Reproduce the closing run of lines below verbatim, from the line that contains "header was changed to Chnage2 in app.html" up to and including the final line.

Stored entries:
━━━━━━━━━━━━━━━━━━━━━━━━━━━━━━

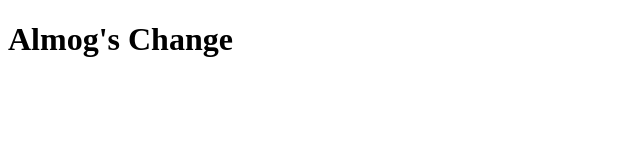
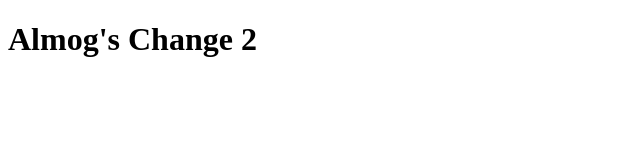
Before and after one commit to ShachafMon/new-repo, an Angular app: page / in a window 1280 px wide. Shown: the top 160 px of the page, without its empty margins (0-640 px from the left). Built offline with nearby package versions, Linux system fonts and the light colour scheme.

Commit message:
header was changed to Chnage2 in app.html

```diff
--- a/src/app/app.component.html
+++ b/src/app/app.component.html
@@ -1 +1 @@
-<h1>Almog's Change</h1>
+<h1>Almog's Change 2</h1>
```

━━━━━━━━━━━━━━━━━━━━━━━━━━━━━━

Solution to this exercise:
header was changed to Chnage2 in app.html

```diff
--- a/src/app/app.component.html
+++ b/src/app/app.component.html
@@ -1 +1 @@
-<h1>Almog's Change</h1>
+<h1>Almog's Change 2</h1>
```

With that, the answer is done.